#### [Activity]
Across the entries below, count the lines in which the word "flex" occurs. Reply with the count alone.

[[ Material supplied open ]]

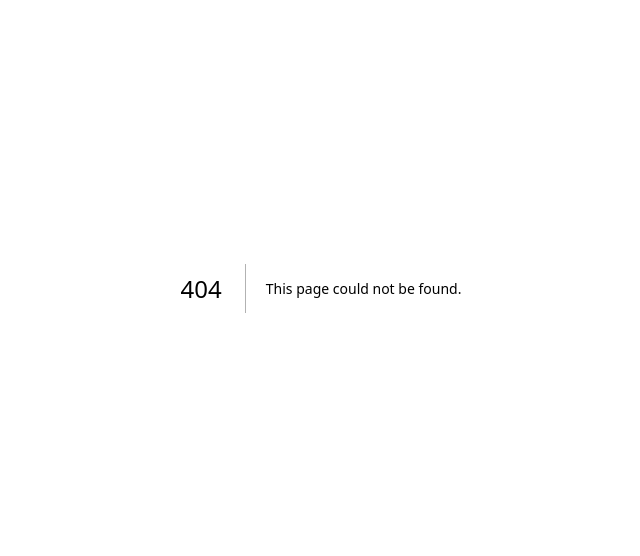
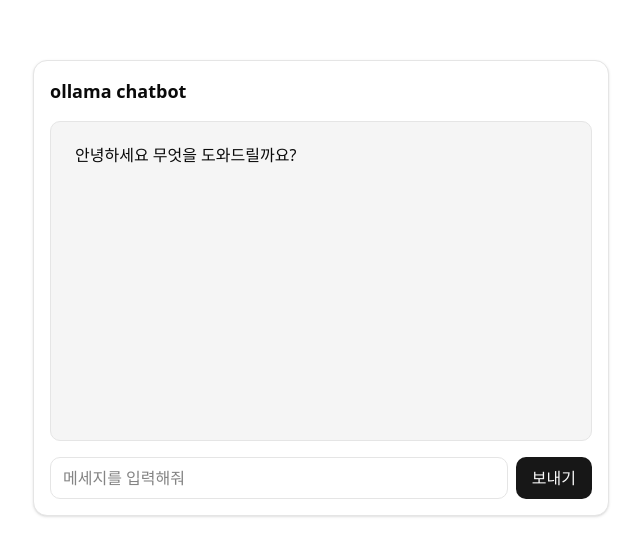
Before and after one commit to suu1006/nextjs16-practice, a Next.js app: page /chat in a window 1280 px wide. Before the commit this address had no page. Shown: the part 112-668 px from the top of the page, without its empty margins (319-959 px from the left). Built offline with nearby package versions, Linux system fonts and the light colour scheme.

Commit message:
[Feat] ollama chatbot 화면 및 기능 추가

```diff
--- /dev/null
+++ b/app/api/chat/route.ts
@@ -0,0 +1,82 @@
+// app/api/chat/route.ts
+
+import { NextRequest } from "next/server";
+
+export async function POST(req: NextRequest) {
+  const { message } = await req.json();
+
+  const response = await fetch("http://localhost:11434/api/chat", {
+    method: "POST",
+    headers: {
+      "content-type": "application/json",
+    },
+    body: JSON.stringify({
+      model: "llama3.1",
+      stream: true,
+      messages: [
+        {
+          role: "system",
+          content:
+            "당신은 친절한 AI 어시스턴트입니다. 모든 답변을 한국어로 작성해주세요. 모든 답변이 사실인지 체크 후 답변해주세요",
+        },
+        {
+          role: "user",
+          content: message,
+        },
+      ],
+    }),
+  });
+
+  if (!response.body) {
+    return new Response("no stream", { status: 500 });
+  }
+
+  // ollama → next.js → client 로 스트림 전달
+  const encoder = new TextEncoder();
+  const decoder = new TextDecoder();
+
+  const stream = new ReadableStream({
+    async start(controller) {
+      const reader = response.body!.getReader();
+      let buffer = "";
+
+      while (true) {
+        const { done, value } = await reader.read();
+        if (done) break;
+
+        buffer += decoder.decode(value, { stream: true });
+
+        // ollama는 NDJSON → newline 단위로 자름
+        const lines = buffer.split("\n");
+
+        for (let i = 0; i < lines.length - 1; i++) {
+          const line = lines[i].trim();
+          if (!line) continue;
+
+          // 각 줄은 json 형태
+          try {
+            const json = JSON.parse(line);
+            const token = json.message?.content ?? "";
+
+            if (token) {
+              controller.enqueue(encoder.encode(token));
+            }
+          } catch (e) {
+            console.error("parse error:", e);
+          }
+        }
+
+        buffer = lines[lines.length - 1];
+      }
+
+      controller.close();
+    },
+  });
+
+  return new Response(stream, {
+    headers: {
+      "content-type": "text/plain; charset=utf-8",
+      "cache-control": "no-cache",
+    },
+  });
+}
--- /dev/null
+++ b/app/chat/page.tsx
@@ -0,0 +1,184 @@
+"use client";
+
+import { useState, useRef, useEffect } from "react";
+import ReactMarkdown from "react-markdown";
+import remarkGfm from "remark-gfm";
+
+type Message = {
+  role: "user" | "assistant";
+  content: string;
+};
+
+export default function ChatPage() {
+  const [messages, setMessages] = useState<Message[]>([
+    { role: "assistant", content: "안녕하세요 무엇을 도와드릴까요?" },
+  ]);
+  const [input, setInput] = useState("");
+  const [isLoading, setIsLoading] = useState(false);
+  const messagesEndRef = useRef<HTMLDivElement>(null);
+
+  useEffect(() => {
+    messagesEndRef.current?.scrollIntoView({ behavior: "smooth" });
+  }, [messages]);
+
+  const sendMessage = async () => {
+    const userText = input.trim();
+    if (!userText || isLoading) return;
+
+    setIsLoading(true);
+
+    // 1) 사용자 메시지와 assistant 메시지 자리를 한번에 추가
+    setMessages((prev) => [
+      ...prev,
+      { role: "user", content: userText },
+      { role: "assistant", content: "" },
+    ]);
+    setInput("");
+
+    try {
+      // 2) 스트리밍 요청
+      const res = await fetch("/api/chat", {
+        method: "POST",
+        body: JSON.stringify({ message: userText }),
+      });
+
+      const reader = res.body!.getReader();
+      const decoder = new TextDecoder();
+
+      while (true) {
+        const { done, value } = await reader.read();
+        if (done) break;
+
+        const chunk = decoder.decode(value);
+
+        // 3) 토큰이 들어올 때마다 마지막 assistant 메시지에 이어 붙이기
+        setMessages((prev) => {
+          const updated = [...prev];
+          const lastIndex = updated.length - 1;
+          updated[lastIndex] = {
+            role: "assistant",
+            content: updated[lastIndex].content + chunk,
+          };
+          return updated;
+        });
+      }
+    } catch (error) {
+      console.error("Error:", error);
+      // 에러 발생 시 마지막 assistant 메시지에 에러 표시
+      setMessages((prev) => {
+        const updated = [...prev];
+        const lastIndex = updated.length - 1;
+        updated[lastIndex] = {
+          role: "assistant",
+          content: "오류가 발생했습니다. 다시 시도해주세요.",
+        };
+        return updated;
+      });
+    } finally {
+      setIsLoading(false);
+    }
+  };
+
+  return (
+    <div className="min-h-screen bg-background text-foreground p-4 flex items-center justify-center">
+      <div className="w-full max-w-xl border rounded-xl bg-card p-4 flex flex-col gap-4 shadow">
+        <h1 className="font-bold text-lg">ollama chatbot</h1>
+
+        <div className="border rounded-lg p-3 flex flex-col gap-2 h-80 overflow-y-auto bg-muted">
+          {messages.map((m, i) => (
+            <div
+              key={i}
+              className={
+                m.role === "user"
+                  ? "self-end bg-primary text-primary-foreground px-3 py-2 rounded-lg max-w-[80%]"
+                  : "self-start px-3 py-2 rounded-lg max-w-[80%] prose prose-sm"
+              }>
+              {m.role === "user" ? (
+                m.content
+              ) : (
+                <ReactMarkdown
+                  remarkPlugins={[remarkGfm]}
+                  components={{
+                    p: ({ children }) => (
+                      <p className="mb-3 last:mb-0 leading-relaxed">
+                        {children}
+                      </p>
+                    ),
+                    ul: ({ children }) => (
+                      <ul className="list-disc list-inside mb-3 space-y-1">
+                        {children}
+                      </ul>
+                    ),
+                    ol: ({ children }) => (
+                      <ol className="list-decimal list-inside mb-3 space-y-1">
+                        {children}
+                      </ol>
+                    ),
+                    li: ({ children }) => <li className="ml-2">{children}</li>,
+                    h1: ({ children }) => (
+                      <h1 className="text-xl font-bold mb-3 mt-2">
+                        {children}
+                      </h1>
+                    ),
+                    h2: ({ children }) => (
+                      <h2 className="text-lg font-bold mb-3 mt-2">
+                        {children}
+                      </h2>
+                    ),
+                    h3: ({ children }) => (
+                      <h3 className="text-base font-bold mb-2 mt-2">
+                        {children}
+                      </h3>
+                    ),
+                    code: ({ children, className }) => {
+                      const isInline = !className;
+                      return isInline ? (
+                        <code className="bg-gray-300 px-1.5 py-0.5 rounded text-sm">
+                          {children}
+                        </code>
+                      ) : (
+                        <code
+                          className={`block bg-gray-300 p-3 rounded text-sm mb-3 overflow-x-auto ${className}`}>
+                          {children}
+                        </code>
+                      );
+                    },
+                    blockquote: ({ children }) => (
+                      <blockquote className="border-l-4 border-gray-400 pl-4 mb-3 italic">
+                        {children}
+                      </blockquote>
+                    ),
+                  }}>
+                  {m.content}
+                </ReactMarkdown>
+              )}
+            </div>
+          ))}
+          <div ref={messagesEndRef} />
+        </div>
+
+        <div className="flex gap-2">
+          <input
+            className="flex-1 border rounded-lg px-3 py-2 bg-background text-foreground"
+            placeholder="메세지를 입력해줘"
+            value={input}
+            onChange={(e) => setInput(e.target.value)}
+            onKeyDown={(e) => {
+              if (e.key === "Enter") {
+                e.preventDefault();
+                sendMessage();
+              }
+            }}
+            disabled={isLoading}
+          />
+          <button
+            className="px-4 py-2 rounded-lg bg-primary text-primary-foreground disabled:opacity-50"
+            onClick={sendMessage}
+            disabled={isLoading}>
+            {isLoading ? "전송 중..." : "보내기"}
+          </button>
+        </div>
+      </div>
+    </div>
+  );
+}
--- a/next.config.ts
+++ b/next.config.ts
@@ -2,7 +2,7 @@
 
 const nextConfig: NextConfig = {
   reactCompiler: true, // 리액트 컴파일러
-  cacheComponents: true, // 컴포넌트 캐싱 최적화
+  cacheComponents: true, // 컴포넌트 캐싱 활성화
 };
 
 export default nextConfig;
--- a/package.json
+++ b/package.json
@@ -15,8 +15,11 @@
     "clsx": "^2.1.1",
     "lucide-react": "^0.554.0",
     "next": "16.0.4",
+    "openai": "^6.9.1",
     "react": "19.2.0",
     "react-dom": "19.2.0",
+    "react-markdown": "^10.1.0",
+    "remark-gfm": "^4.0.1",
     "tailwind-merge": "^3.4.0",
     "zustand": "^5.0.8"
   },
--- /dev/null
+++ b/tailwind.config.ts
@@ -0,0 +1,19 @@
+import type { Config } from "tailwindcss";
+
+const config: Config = {
+  darkMode: "class",
+
+  content: [
+    "./app/**/*.{ts,tsx}",
+    "./components/**/*.{ts,tsx}",
+    "./pages/**/*.{ts,tsx}",
+  ],
+
+  theme: {
+    extend: {},
+  },
+
+  plugins: [],
+};
+
+export default config;
```
Also changed, not shown: 1 other file (tests, documents, lock files or other folders).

[[ Material supplied closed ]]

#### [Answer to the problem]
5